Due to the increased manufacturing and use of nanomaterials in industrial production, concerns about potential adverse health effects among exposed workers have been raised. Nanomaterial exposure in the occupational setting is of particular concern since conditions at workplaces may generate nanosized particles at much higher levels than typically found at ambient conditions or in consumer products. The exposure at workplace includes workers in R&D, production, waste handling and recycling. Furthermore, the respiratory system is considered to be the main exposure route for nanomaterials in occupational settings, making the lungs the main target organ.

The composition of nanomaterials affects the physical and chemical behavior of of the material. Based on the material composition, nanomaterials can be divided into several categories, including nanotubes, nanospheres, nanowires, nanoparticles, and nanodisks. Carbon nanotubes have received extra attention, because of their fibrous structure and high aspect ratio, they are hypothesized to elicit similar effects to asbestos . Exposure to asbestos results in negative health effects, including lung fibrosis, mesothelioma (a form of chest cancer), and increased levels of inflammation in the body. Several animal studies with carbon nanotubes suggest asbestos-like outcomes when it comes to cancer development, toxic responses, and inflammation.

Main Objectives

The main objective of this project is to investigate the toxic and inflammatory properties of two types of carbon nanotubes produced in Norway and Japan. In addition, effects of exposure to carbon nanotubes will be compared to effects observed from asbestos exposure. Human lung cells exposed to different doses at various time points will be examined. In addition, mice will be injected with carbon nanotubes into the chest cavities to investigate the inflammatory and cancer-inducing effects of carbon nanotubes compared to asbestos.

Furthermore, mice cells lacking an important gene called IL1-beta will be used to compare the results to results obtained from human cells. effects observed here with effects observed from human cells. IL1-beta is a soluble protein that is released during inflammation, and which is crucial in the immune system.

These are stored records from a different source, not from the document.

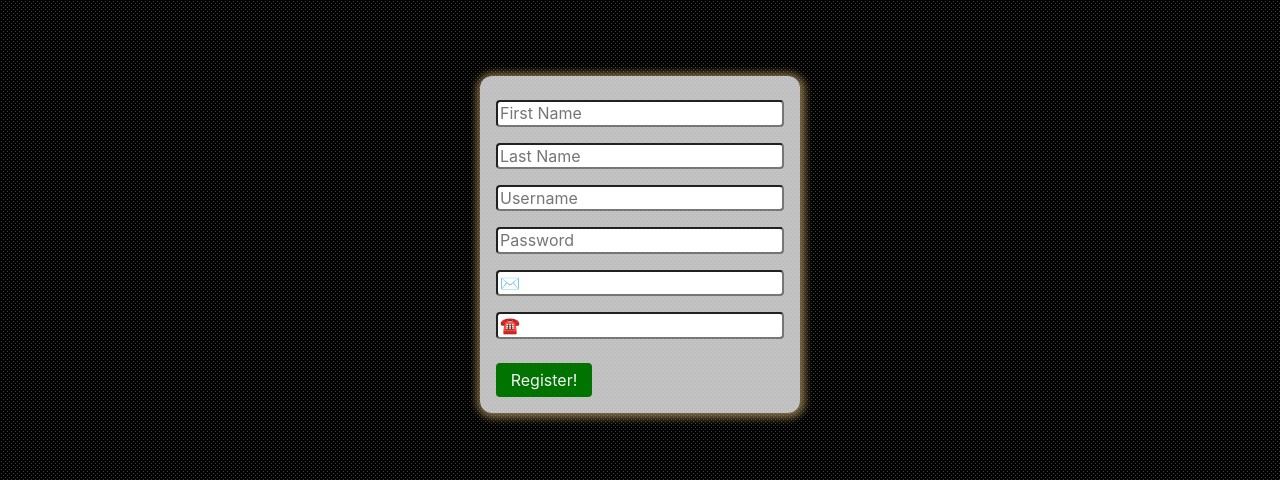
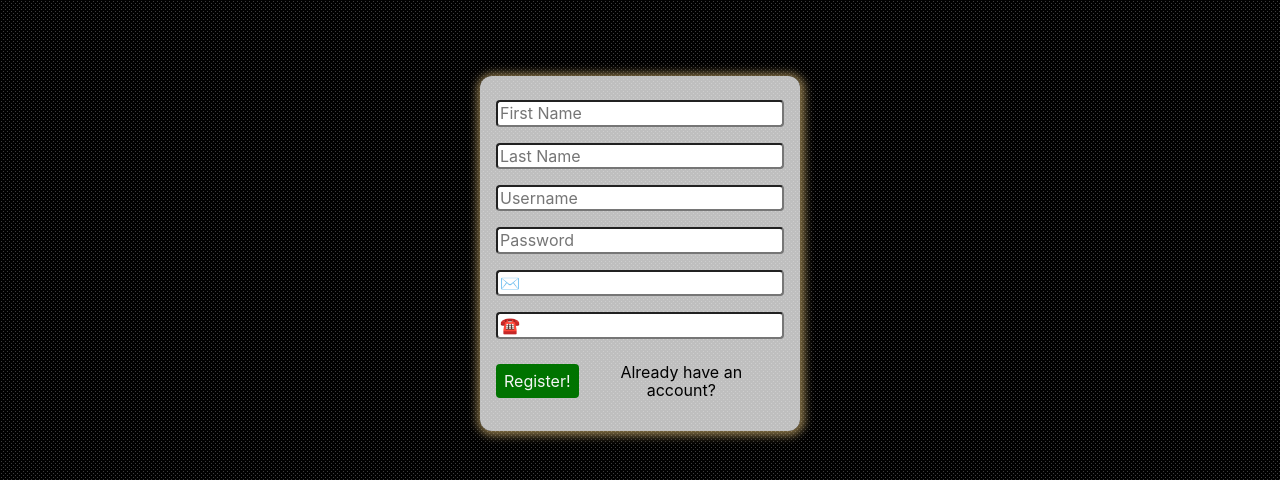
Before and after one commit to Claim-Academy-JS/registration-form, a website: page index.html in a window 1280 px wide. Shown: the part 62-542 px from the top of the page. Drawn offline with nearby package versions, Linux system fonts and the light colour scheme.

Commit message:
:sparkles: Add 'already account' button

```diff
--- a/index.html
+++ b/index.html
@@ -16,7 +16,7 @@
   <body>
     <h1>Registration Form</h1>
 
-    <form class="card rounded">
+    <form class="card flex flex--column rounded">
       <div>
         <!-- 'for' attribute should match up with an id attribute for the corresponding input -->
         <label class="screen-reader-text" for="fname">First Name:</label>
@@ -48,7 +48,10 @@
         <input type="tel" id="phone" placeholder="☎️" />
       </div>
 
-      <button type="submit">Register!</button>
+      <div class="flex flex--align-center flex--justify-between">
+        <button type="submit">Register!</button>
+        <button>Already have an account?</button>
+      </div>
     </form>
 
     <script src="./scripts.js" type="module"></script>
--- a/style.css
+++ b/style.css
@@ -28,36 +28,65 @@ input:focus {
   outline: none;
 }
 
+button[type="submit"] {
+  background-color: #007300;
+  color: whitesmoke;
+  max-width: 96px;
+}
+
 button {
-  background-color: #007300;
+  background: none;
   border: none;
-  color: whitesmoke;
-  margin-top: 1rem;
-  max-width: 96px;
   padding: 0.5rem;
 
   /* Transition all properties over 0.2s using an 'ease' timing function. */
   transition: all 0.2s ease;
 }
 
-/* 'hover' and 'focus' should be used together for accessibility ♿ */
+button,
+button[type="submit"]:focus,
+button[type="submit"]:hover {
+  color: #000;
+}
+
 button:focus,
-button:hover {
-  background-color: #00e36c;
+button:hover,
+button[type="submit"]:focus,
+button[type="submit"]:hover {
   color: #333;
   cursor: pointer;
+}
+
+/* 'hover' and 'focus' should be used together for accessibility ♿ */
+button[type="submit"]:focus,
+button[type="submit"]:hover {
+  background-color: #00e36c;
 }
 
 .card {
   background: rgba(255, 255, 255, 0.75);
   box-shadow: 1px 1px 0.5rem 0.25rem rgba(255, 218, 135, 0.5);
-  display: flex;
-  flex-direction: column;
 
   /* top/bottom 0, and left/right automatically centered */
   margin: 10vmin auto;
   max-width: 320px;
   padding: 1rem;
+}
+
+.flex {
+  display: flex;
+}
+
+.flex--align-center {
+  align-items: center;
+}
+
+.flex--column {
+  flex-direction: column;
+}
+
+.flex--justify-between {
+  justify-content: space-between;
 }
 
 .rounded {
```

Project group

Project manager: Shan Narui

Project group: Kristine Haugen Anmarkrud, Mayes Alswady-Hoff

Collaborative partners

Yke J. Arnoldussen, NMBU, Norway

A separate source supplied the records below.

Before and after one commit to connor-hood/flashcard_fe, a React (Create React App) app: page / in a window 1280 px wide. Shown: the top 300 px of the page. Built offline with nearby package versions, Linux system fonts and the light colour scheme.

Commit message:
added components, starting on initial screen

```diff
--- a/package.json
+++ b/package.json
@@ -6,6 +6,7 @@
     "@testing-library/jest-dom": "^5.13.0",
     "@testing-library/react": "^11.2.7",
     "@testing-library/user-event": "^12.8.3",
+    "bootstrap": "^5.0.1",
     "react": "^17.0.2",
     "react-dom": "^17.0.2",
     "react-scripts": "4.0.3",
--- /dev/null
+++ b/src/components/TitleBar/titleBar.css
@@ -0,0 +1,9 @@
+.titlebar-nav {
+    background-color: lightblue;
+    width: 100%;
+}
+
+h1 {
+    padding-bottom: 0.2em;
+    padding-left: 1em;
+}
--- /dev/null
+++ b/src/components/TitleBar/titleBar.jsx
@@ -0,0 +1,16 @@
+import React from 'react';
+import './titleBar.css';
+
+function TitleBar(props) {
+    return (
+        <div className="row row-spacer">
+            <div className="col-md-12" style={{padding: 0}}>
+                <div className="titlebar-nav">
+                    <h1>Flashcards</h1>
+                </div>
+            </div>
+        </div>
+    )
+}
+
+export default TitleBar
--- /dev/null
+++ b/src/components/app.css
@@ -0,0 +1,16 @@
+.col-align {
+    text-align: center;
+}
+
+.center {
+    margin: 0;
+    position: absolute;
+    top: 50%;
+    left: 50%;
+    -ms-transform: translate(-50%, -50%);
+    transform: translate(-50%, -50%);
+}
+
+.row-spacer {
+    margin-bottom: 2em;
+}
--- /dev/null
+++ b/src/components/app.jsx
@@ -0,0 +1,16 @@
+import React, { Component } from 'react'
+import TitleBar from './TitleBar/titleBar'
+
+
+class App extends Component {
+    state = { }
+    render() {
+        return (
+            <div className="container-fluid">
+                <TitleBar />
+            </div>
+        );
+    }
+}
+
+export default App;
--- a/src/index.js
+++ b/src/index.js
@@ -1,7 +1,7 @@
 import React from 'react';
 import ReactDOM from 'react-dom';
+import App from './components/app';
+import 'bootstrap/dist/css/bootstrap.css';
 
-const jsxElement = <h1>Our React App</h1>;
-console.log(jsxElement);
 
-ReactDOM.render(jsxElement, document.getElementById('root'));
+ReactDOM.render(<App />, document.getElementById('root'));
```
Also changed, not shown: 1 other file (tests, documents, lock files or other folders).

Manela Esteller, Barcelona, Spain

Håkan Wallin, Copenhagen, Denmark

Peter Moller, Copenhagen, Denmark

Arne Klungland, Rikshospitalet, OUS

Gunnar Brunborg, FHI

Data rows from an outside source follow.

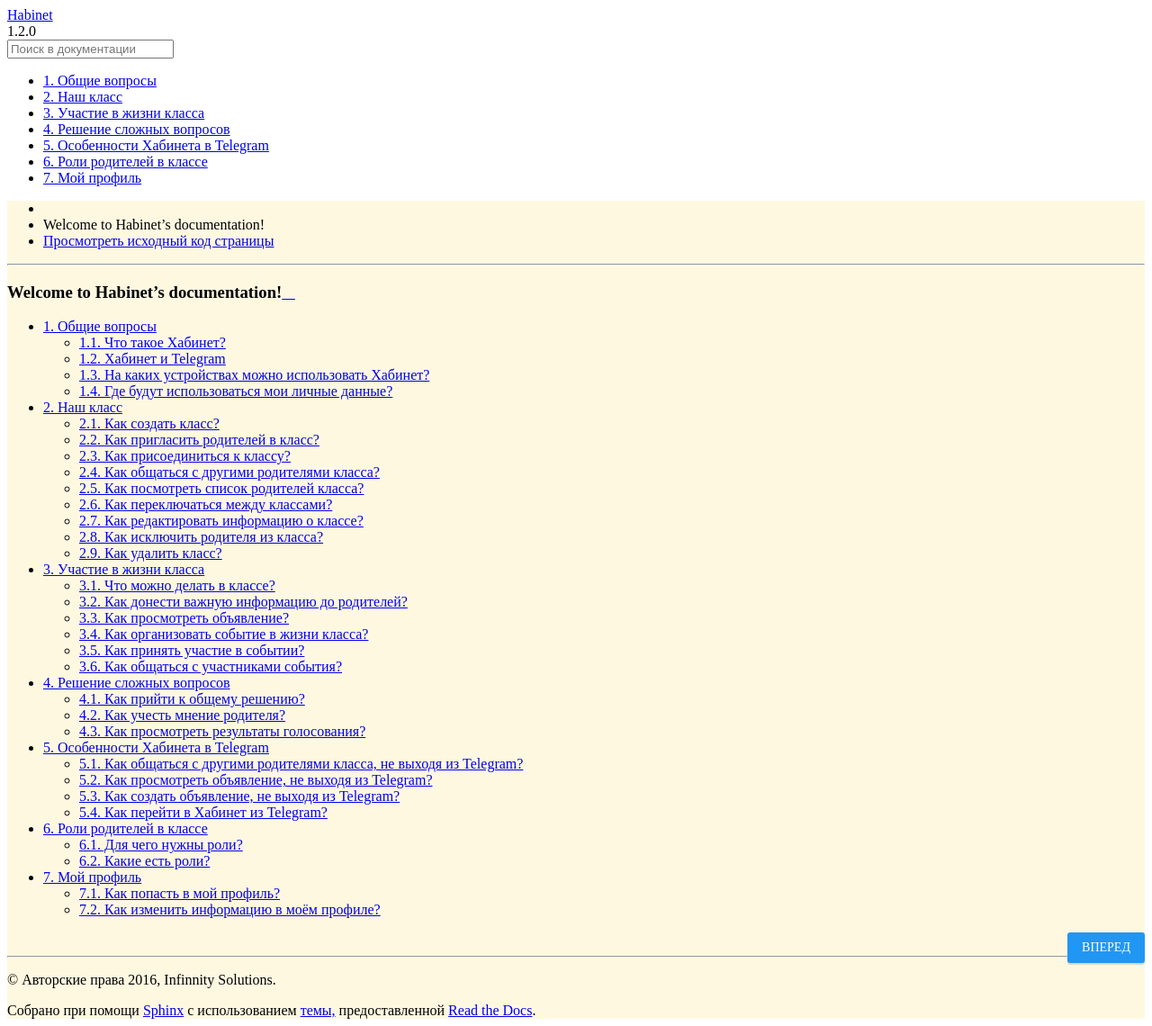
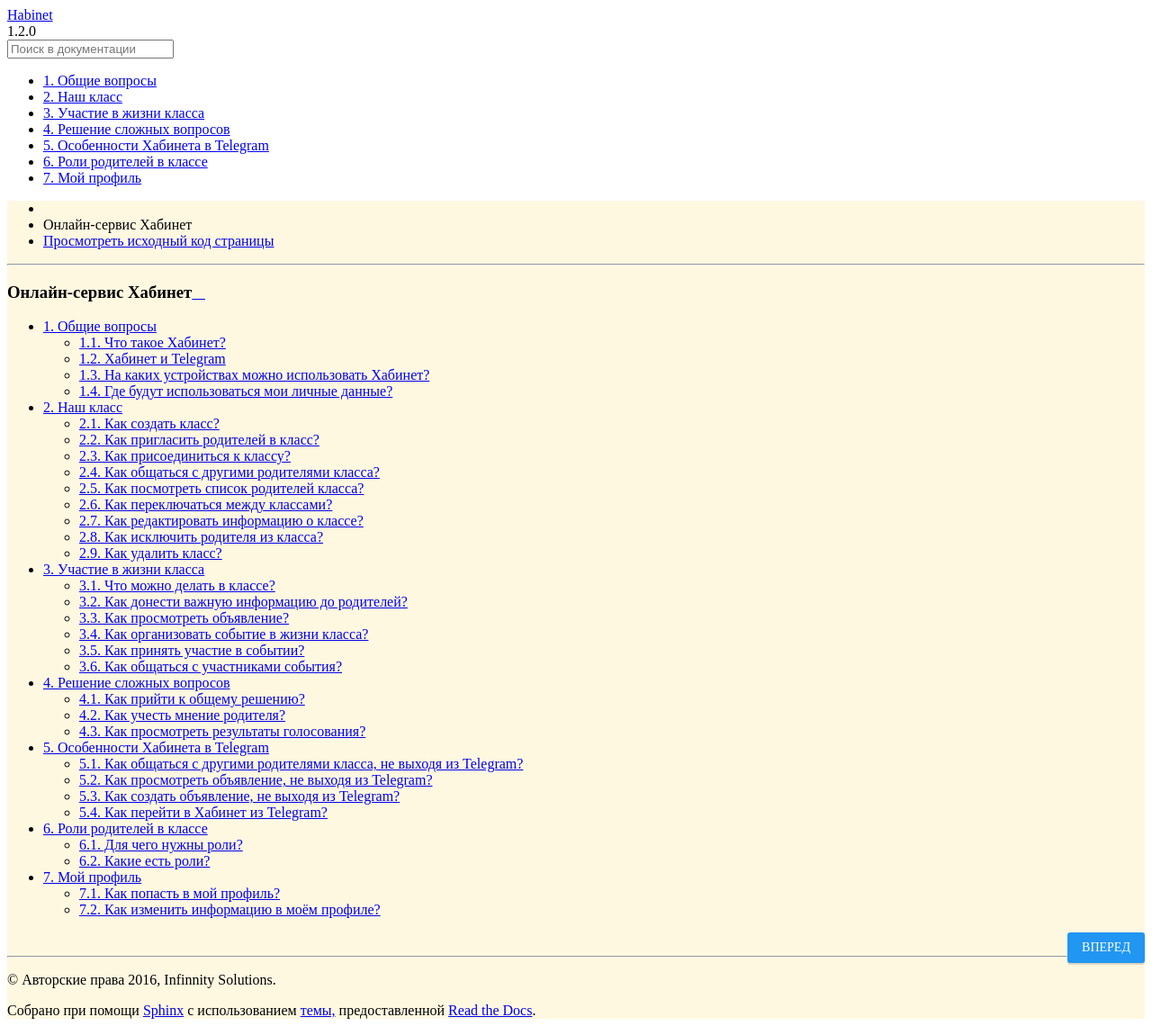
Before and after one commit to Habinet/Habinet.readthedocs.org, a Sphinx documentation site: the page built from docs/source/index.rst, in a window 1280 px wide. Shown: the whole page at 90% size. Built offline with Sphinx 7.4.7 and the Read the Docs theme 2.0.0, drawn with Linux system fonts in a browser that asks for light colours; comment, search, counter and statistics services are not loaded.

Commit message:
Изменено название

```diff
--- a/docs/source/index.rst
+++ b/docs/source/index.rst
@@ -1,4 +1,4 @@
-Welcome to Habinet's documentation!
+Онлайн-сервис Хабинет
 ===================================
 
 .. toctree::
```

Magnar Bjørås, Rikshospitalet-OUS

Edward Leithe, Radium Hospital, OUS

Mogens Mathiesen, n-Tec Norway, Oslo

Erik Ropstad, NMBU, Norway